Given records ::

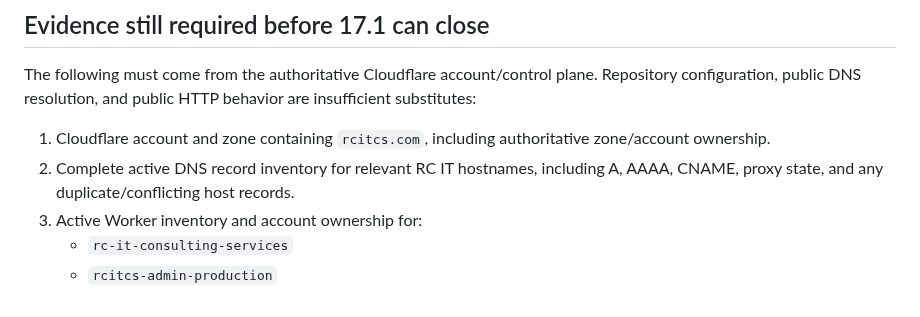
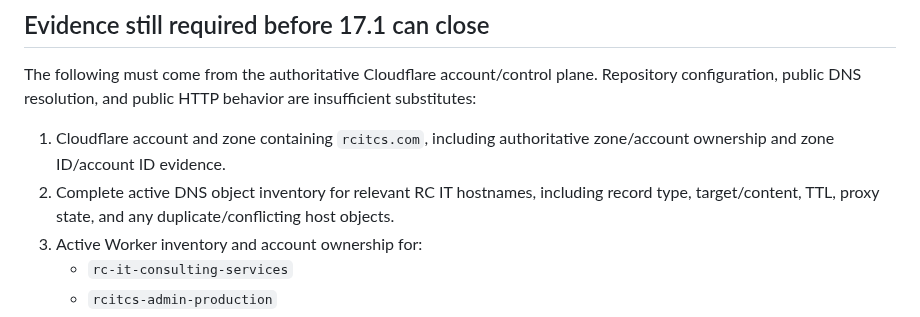
Before and after one commit to RCITCS/RC_IT_CONSULTING_SERVICES, a Markdown page: docs/PHASE_17_DOMAIN_BASELINE.md, the part around one of its changes. Rendered like a GitHub page.

```diff
--- a/docs/PHASE_17_DOMAIN_BASELINE.md
+++ b/docs/PHASE_17_DOMAIN_BASELINE.md
@@ -84,8 +112,8 @@ Public DNS non-resolution for `www` is runtime evidence, not a substitute for in
 
 The following must come from the authoritative Cloudflare account/control plane. Repository configuration, public DNS resolution, and public HTTP behavior are insufficient substitutes:
 
-1. Cloudflare account and zone containing `rcitcs.com`, including authoritative zone/account ownership.
-2. Complete active DNS record inventory for relevant RC IT hostnames, including A, AAAA, CNAME, proxy state, and any duplicate/conflicting host records.
+1. Cloudflare account and zone containing `rcitcs.com`, including authoritative zone/account ownership and zone ID/account ID evidence.
+2. Complete active DNS object inventory for relevant RC IT hostnames, including record type, target/content, TTL, proxy state, and any duplicate/conflicting host objects.
 3. Active Worker inventory and account ownership for:
    - `rc-it-consulting-services`
    - `rcitcs-admin-production`
```
Also changed, not shown: other parts of docs/PHASE_17_DOMAIN_BASELINE.md (+33 -5 lines).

What the exercise asks :: All records above are to be output verbatim, with their pictures omitted.

Reply to the exercise ::
Before and after one commit to RCITCS/RC_IT_CONSULTING_SERVICES, a Markdown page: docs/PHASE_17_DOMAIN_BASELINE.md, the part around one of its changes. Rendered like a GitHub page.

```diff
--- a/docs/PHASE_17_DOMAIN_BASELINE.md
+++ b/docs/PHASE_17_DOMAIN_BASELINE.md
@@ -84,8 +112,8 @@ Public DNS non-resolution for `www` is runtime evidence, not a substitute for in
 
 The following must come from the authoritative Cloudflare account/control plane. Repository configuration, public DNS resolution, and public HTTP behavior are insufficient substitutes:
 
-1. Cloudflare account and zone containing `rcitcs.com`, including authoritative zone/account ownership.
-2. Complete active DNS record inventory for relevant RC IT hostnames, including A, AAAA, CNAME, proxy state, and any duplicate/conflicting host records.
+1. Cloudflare account and zone containing `rcitcs.com`, including authoritative zone/account ownership and zone ID/account ID evidence.
+2. Complete active DNS object inventory for relevant RC IT hostnames, including record type, target/content, TTL, proxy state, and any duplicate/conflicting host objects.
 3. Active Worker inventory and account ownership for:
    - `rc-it-consulting-services`
    - `rcitcs-admin-production`
```
Also changed, not shown: other parts of docs/PHASE_17_DOMAIN_BASELINE.md (+33 -5 lines).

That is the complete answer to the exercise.